NEW YORK (AP) — Fatherhood in America has changed over the past few decades. Dads today are more involved in every aspect of child care, from diaper-changing to helping with homework. Nobody questions paternity leave — even Major League Baseball players take it — and stay-at-home fathers are no longer unusual. And while there are more single moms than ever, kids raised by two parents have a big advantage over kids from single-parent homes: They are less likely to be poor.
Despite the changes, when you ask today's dads what fatherhood means to them, they cite some pretty old-school, universal themes. A team from The Associated Press recently photographed 10 sets of fathers with their children, and when they were asked about being dads, they mentioned responsibility, hard work, joy and pride.

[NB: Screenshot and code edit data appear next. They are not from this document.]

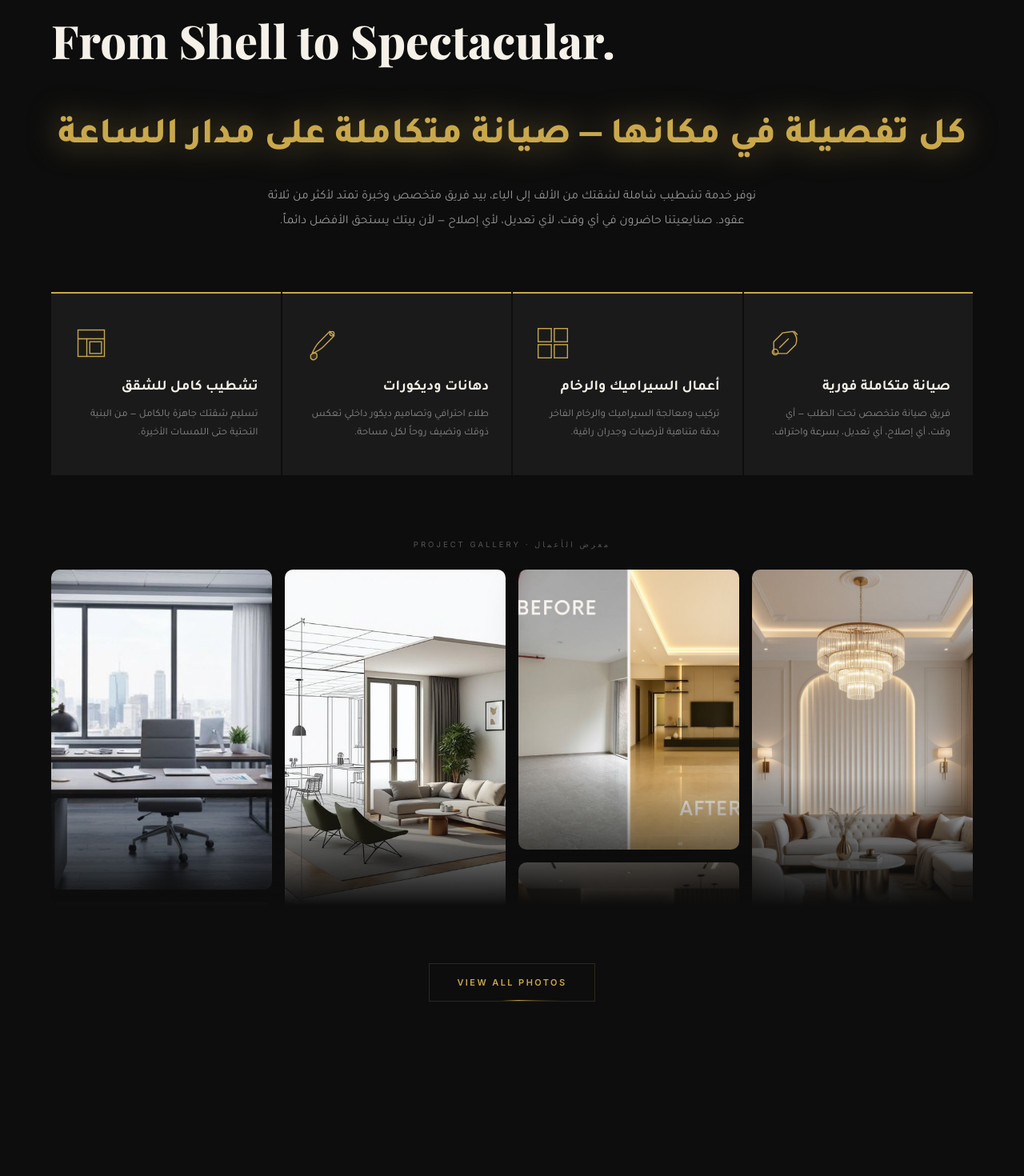
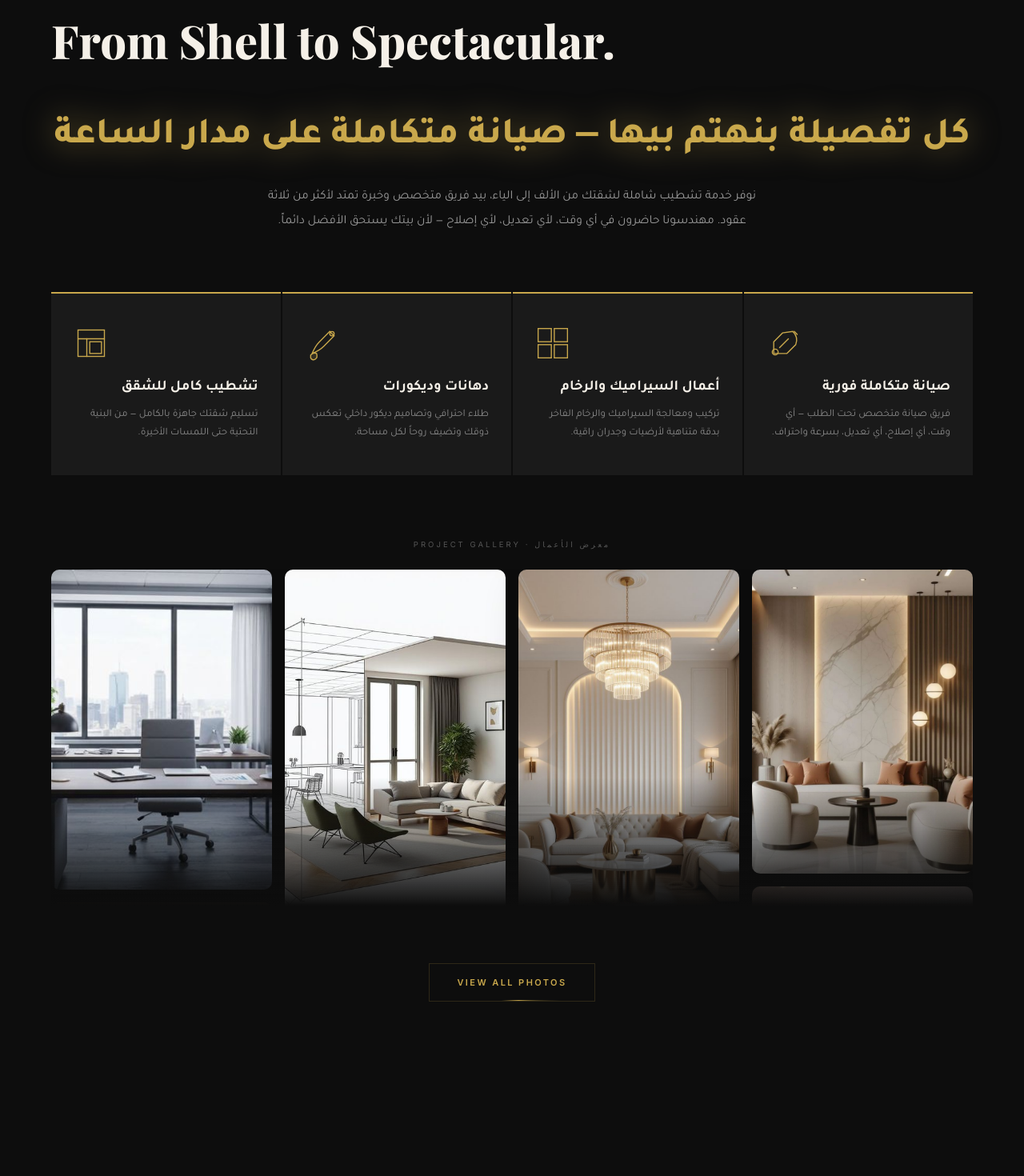
Before and after one commit to AhmedMosaad-stack/al-saad, a Next.js app: page / in a window 1280 px wide. Shown: the part 2120-3590 px from the top of the page at 80% size. Built offline with nearby package versions, Linux system fonts and the light colour scheme.

Commit message:
Scroll top button, remove before|after photos

```diff
--- a/app/globals.css
+++ b/app/globals.css
@@ -346,6 +346,24 @@ footer{background:#050505;border-top:1px solid #151515;padding:22px 64px;display
 .wa-btn:hover{transform:translateZ(0) scale(1.1);box-shadow:0 8px 32px rgba(0,0,0,.45)}
 .wa-btn:hover::after{animation:none;opacity:0}
 
+/* ── SCROLL TO TOP ── */
+.scroll-top-btn{
+  position:fixed;bottom:28px;right:28px;z-index:9000;
+  width:46px;height:46px;border-radius:50%;background:var(--gold);
+  display:flex;align-items:center;justify-content:center;
+  box-shadow:0 4px 20px rgba(0,0,0,.35);
+  transition:transform .3s ease,box-shadow .3s ease,opacity .4s ease,visibility .4s;
+  cursor:none;border:none;outline:none;
+  opacity:0;visibility:hidden;transform:translateY(20px) translateZ(0);
+}
+.scroll-top-btn.visible{
+  opacity:1;visibility:visible;transform:translateY(0) translateZ(0);
+}
+.scroll-top-btn:hover{
+  transform:translateY(-5px) translateZ(0);box-shadow:0 8px 32px rgba(201,168,76,.45);
+  background:var(--gold-light);
+}
+
 /* ── INTERIOR FIT-OUT ── */
 /* filter:drop-shadow is GPU-composited; text-shadow forces a repaint every frame */
 @keyframes textGoldGlow{
--- a/app/page.tsx
+++ b/app/page.tsx
@@ -14,6 +14,7 @@ import TimelineSection from '@/components/TimelineSection'
 import ContactSection from '@/components/ContactSection'
 import Footer from '@/components/Footer'
 import WhatsAppButton from '@/components/WhatsAppButton'
+import ScrollToTopButton from '@/components/ScrollToTopButton'
 
 export default function Home() {
   return (
@@ -34,6 +35,7 @@ export default function Home() {
       <ContactSection />
       <Footer />
       <WhatsAppButton />
+      <ScrollToTopButton />
     </>
   )
 }
--- a/components/InteriorGallery.tsx
+++ b/components/InteriorGallery.tsx
@@ -8,10 +8,8 @@ const encode = (filename: string) =>
 const items = [
   { id: '1',  img: encode('WhatsApp Image 2026-04-21 at 4.58.25 PM (1).jpeg'), height: 800  },
   { id: '2',  img: encode('WhatsApp Image 2026-04-21 at 4.58.25 PM.jpeg'),     height: 960  },
-  { id: '3',  img: encode('WhatsApp Image 2026-04-21 at 4.58.26 PM (1).jpeg'), height: 700  },
   { id: '4',  img: encode('WhatsApp Image 2026-04-21 at 4.58.26 PM (2).jpeg'), height: 1000 },
   { id: '5',  img: encode('WhatsApp Image 2026-04-21 at 4.58.26 PM (3).jpeg'), height: 760  },
-  { id: '6',  img: encode('WhatsApp Image 2026-04-21 at 4.58.26 PM.jpeg'),     height: 860  },
   { id: '7',  img: encode('WhatsApp Image 2026-04-21 at 7.30.56 PM (1).jpeg'), height: 720  },
   { id: '8',  img: encode('WhatsApp Image 2026-04-21 at 7.30.56 PM (2).jpeg'), height: 900  },
   { id: '9',  img: encode('WhatsApp Image 2026-04-21 at 7.30.56 PM (3).jpeg'), height: 780  },
--- a/components/InteriorSection.tsx
+++ b/components/InteriorSection.tsx
@@ -64,14 +64,14 @@ export default function InteriorSection() {
       {/* Arabic tagline */}
       <div className="interior-tagline-wrap rv d1">
         <p className="interior-tagline rv d1">
-          كل تفصيلة في مكانها — صيانة متكاملة على مدار الساعة
+          كل تفصيلة بنهتم بيها — صيانة متكاملة على مدار الساعة
         </p>
       </div>
 
       {/* Short description */}
       <p className="interior-desc rv d2">
         نوفر خدمة تشطيب شاملة لشقتك من الألف إلى الياء، بيد فريق متخصص وخبرة تمتد لأكثر من ثلاثة عقود.
-        صنايعيتنا حاضرون في أي وقت، لأي تعديل، لأي إصلاح — لأن بيتك يستحق الأفضل دائماً.
+        مهندسونا حاضرون في أي وقت، لأي تعديل، لأي إصلاح — لأن بيتك يستحق الأفضل دائماً.
       </p>
 
       {/* Services grid */}
--- /dev/null
+++ b/components/ScrollToTopButton.tsx
@@ -0,0 +1,50 @@
+"use client";
+
+import { useState, useEffect } from "react";
+
+export default function ScrollToTopButton() {
+  const [isVisible, setIsVisible] = useState(false);
+
+  useEffect(() => {
+    const handleScroll = () => {
+      if (window.scrollY > 300) {
+        setIsVisible(true);
+      } else {
+        setIsVisible(false);
+      }
+    };
+
+    window.addEventListener("scroll", handleScroll);
+    return () => window.removeEventListener("scroll", handleScroll);
+  }, []);
+
+  const scrollToTop = () => {
+    window.scrollTo({
+      top: 0,
+      behavior: "smooth",
+    });
+  };
+
+  return (
+    <button
+      onClick={scrollToTop}
+      className={`scroll-top-btn ${isVisible ? "visible" : ""}`}
+      aria-label="العودة للأعلى"
+      title="Scroll to top"
+    >
+      <svg
+        viewBox="0 0 24 24"
+        width="22"
+        height="22"
+        fill="none"
+        stroke="var(--black)"
+        strokeWidth="2.5"
+        strokeLinecap="round"
+        strokeLinejoin="round"
+        aria-hidden="true"
+      >
+        <path d="M18 15l-6-6-6 6" />
+      </svg>
+    </button>
+  );
+}
```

FILE - In this May 18, 2014 photo, Jim Leonard, 61, of Canton, N.Y., rides the subway with his daughter Riley, 12, after visiting his older daughter and her newborn in New York. ?My children are my greatest achievement,? he said. ?To see how they have grown, matured and become good, decent and loving people absolutely warms my heart ?The older you get, the more you appreciate it. When you?re younger, you?re so busy with everything, you don?t have time to appreciate it.? (AP Photo/Kathy Willens) (Kathy Willens/AP)
What does fatherhood mean to you?
FILE - In this May 18, 2014 photo, Orlando Lopez, 34, of the Bronx borough of New York, poses for a photograph with his daughters, Sophia, 3, and Roselyann, 5, after a walkathon in New York's Central Park. When asked for his thoughts on fatherhood, Lopez, who has the girls? names tattooed on his arms, said, ?It?s fun. I love it. You?re with them every day. It?s happiness. I?ve been following the same steps as my father. He was always around. I?m always around them.? (AP Photo/Kathy Willens) (Kathy Willens/AP)
FILE - In this May 18, 2014 photo, Jamez James, 47, of the Brooklyn borough of New York, holds his son, Melchi?Tzdec, during an outing in New York's Central Park. Before becoming a father, James said, ?I was a single guy, living the life, well, so I thought.? James describes fatherhood as opening a door, and ?little did I know, as I chose to go through, my entire life changed... That?s where I met my son, on the other side of the door.? (AP Photo/Kathy Willens) (Kathy Willens/AP)
FILE - In this May 18, 2014 photo, Troy Johnson, 30, of Philadelphia, holds his daughter, Isabella, 4, after visiting the American Museum of Natural History with his son Wayne, 7 in New York. ?It?s about putting them before yourself,? said Johnson. ?We don?t really do anything outside of our family element. I worked all night, I work in a hospital, but they?ve never been to New York, so we just got up and came in.? (AP Photo/Kathy Willens) (Kathy Willens/AP)
FILE - In this May 18, 2014 photo, Mario Perez, 30, poses for a photo with his children Michael, 6, and Emily, 7, at a park in the Brooklyn borough of New York. At the park costumed dancers celebrated a festival from their home state of Tlaxcala, Mexico. Being a good dad, Perez said, ?is very important. This is the way, with the family together, happy. We try to keep the tradition around here.? (AP Photo/Kathy Willens) (Kathy Willens/AP)